On behalf of their son, [parents] challenge a policy which requires boys playing interscholastic basketball at the public high school in Greensburg, Indiana, to keep their hair cut short. The Haydens make two principal arguments: (1) the hair-length policy arbitrarily intrudes upon their son's liberty interest in choosing his own hair length, and thus violates his right to substantive due process, and (2) because the policy applies only to boys and not girls wishing to play basketball, the policy constitutes sex discrimination. The district court rejected both claims and granted judgment to the Hayden ex rel. A.H. v. Greensburg Cmty. Sch. Corp., 2013 WL 1001947 (S.D.Ind. Mar. 13, 2013). We reverse in part. Because the hair-length policy on its face treats boys and girls differently, and because the record tells us nothing about any comparable grooming standards applied to girls playing basketball, the evidence entitles the Haydens to judgment on their sex discrimination claims.
Wednesday, February 19, 2014
.....so spoke Magic Johnson, the greatest point guard in the history of the National Basketball Association, about his gay son, who has a boyfriend. No commentary; I just thought it was a cool story about a dad embracing his gay son.
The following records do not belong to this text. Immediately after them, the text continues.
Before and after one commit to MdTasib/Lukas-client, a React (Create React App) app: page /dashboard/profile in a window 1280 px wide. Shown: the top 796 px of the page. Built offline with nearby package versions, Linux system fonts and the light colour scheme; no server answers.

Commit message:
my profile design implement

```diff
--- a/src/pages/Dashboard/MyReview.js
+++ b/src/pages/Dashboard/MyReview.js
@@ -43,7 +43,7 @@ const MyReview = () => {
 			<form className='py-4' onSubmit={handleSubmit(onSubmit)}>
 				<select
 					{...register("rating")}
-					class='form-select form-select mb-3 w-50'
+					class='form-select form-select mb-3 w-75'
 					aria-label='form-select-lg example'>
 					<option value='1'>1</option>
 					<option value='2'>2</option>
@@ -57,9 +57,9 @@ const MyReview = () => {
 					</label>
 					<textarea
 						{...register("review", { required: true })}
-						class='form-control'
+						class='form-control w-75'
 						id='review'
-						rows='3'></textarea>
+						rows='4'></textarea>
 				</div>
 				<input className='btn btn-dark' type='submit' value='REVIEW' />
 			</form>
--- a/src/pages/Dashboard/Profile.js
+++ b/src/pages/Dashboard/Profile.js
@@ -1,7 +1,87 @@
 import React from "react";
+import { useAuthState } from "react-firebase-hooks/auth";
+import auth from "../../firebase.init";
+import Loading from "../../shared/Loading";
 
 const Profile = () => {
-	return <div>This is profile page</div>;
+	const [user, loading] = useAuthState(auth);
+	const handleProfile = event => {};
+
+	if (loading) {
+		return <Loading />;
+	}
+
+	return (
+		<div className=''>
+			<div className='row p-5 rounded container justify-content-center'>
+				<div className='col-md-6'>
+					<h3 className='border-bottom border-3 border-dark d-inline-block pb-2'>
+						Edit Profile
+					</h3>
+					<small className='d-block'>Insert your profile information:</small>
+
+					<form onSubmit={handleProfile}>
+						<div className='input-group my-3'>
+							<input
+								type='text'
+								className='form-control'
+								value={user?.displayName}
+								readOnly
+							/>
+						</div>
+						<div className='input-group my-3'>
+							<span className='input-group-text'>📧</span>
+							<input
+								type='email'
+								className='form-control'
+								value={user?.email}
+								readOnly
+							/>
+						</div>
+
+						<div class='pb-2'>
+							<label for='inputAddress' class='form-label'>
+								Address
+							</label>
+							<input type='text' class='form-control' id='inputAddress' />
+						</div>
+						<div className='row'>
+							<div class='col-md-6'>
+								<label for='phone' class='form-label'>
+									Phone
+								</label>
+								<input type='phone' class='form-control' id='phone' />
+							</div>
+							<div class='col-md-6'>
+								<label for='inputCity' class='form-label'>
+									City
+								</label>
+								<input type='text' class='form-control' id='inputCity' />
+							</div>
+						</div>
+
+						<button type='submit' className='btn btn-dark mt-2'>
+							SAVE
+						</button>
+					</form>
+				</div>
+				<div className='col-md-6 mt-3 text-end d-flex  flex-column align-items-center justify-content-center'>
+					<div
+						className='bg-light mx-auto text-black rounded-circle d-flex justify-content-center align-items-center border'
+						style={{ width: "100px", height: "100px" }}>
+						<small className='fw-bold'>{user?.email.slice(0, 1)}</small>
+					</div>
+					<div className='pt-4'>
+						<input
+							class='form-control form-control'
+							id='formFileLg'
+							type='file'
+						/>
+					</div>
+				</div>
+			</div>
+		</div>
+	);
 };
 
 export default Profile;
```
.....thus runs a hypo posed by a column in Truth Wins Out, an LGBT website. The author, Wayne Besen, worries that Martin would have been propelled from being "not black enough" to being "too black."
I agree that this may have been possible. But who is to say? There is something morally gratifying about a bullied kid getting some payback against his tormentor, not in a sadistic way but in a way that is just even if that justness is procured through a strong shove or a headlock. So too much of manliness, frankly, doesn't rest on such crude dichotomies as Mr. Besen suggests: either get bullied or fight back. There are preemptive measures that boys (at least many boys) know about which can signal to the other party--without having to resort to violence--that they are not to be messed with.
None of this is to say, of course, that Jonathan Martin deserved any of the abuse or that the monstrous Incognito should not be punished.....
Monday, February 17, 2014
Michael Sam, the All-American from the University of Missouri, is the first openly gay football player. Some NFL teams have already supported his candidacy and it seems that the media is supporting him too.
On the other hand, as you probably know, the NFL doesn't seem to be a hospitable place for cultural differences, as suggested by the ordeals suffered by Jonathan Martin.
This conflict between the gentleman and the brute, which I've examined elsewhere, seems never ending.....
Friday, February 14, 2014
Gender change operations are legal in Iran according to a fatwa - or religious ruling - pronounced by the late Ayatollah Ruhollah Khomeini, spiritual leader of the 1979 Islamic revolution. The law contrasts with the strict rules governing sexual morality under the country's Sharia legal code, which forbids homosexuality and pre-marital sex.
The article is about football (what Americans call soccer) but the news is still arresting, to me, anyway.
Tuesday, February 11, 2014
In honor of the Olympics, Why We Love Watching Female Figure Skaters, but not Female Basketball Players. The story picks up with the Russian men’s ski jump coach Alexander Arefyev comment that he doesn’t like seeing women compete in the sport because they “have another purpose—to have children, to do housework, to create hearth and home.” Researchers on gender disparity in sports found that:
found that these students code certain sports as masculine or feminine, and do so along the same lines that researchers did in 1965. They found that “sports that emphasized overt displays of aggression or strength were typed as masculine, and non-contact sports that are either traditionally dominated by women (volleyball) or emphasize aesthetics (gymnastics) were typed as feminine.” And as teenage girls develop differently from their male peers—and begin to confront gendered expectations for how they ought to use their bodies—“teenage girls drop out of sports at a rate that is six times higher than that of boys.”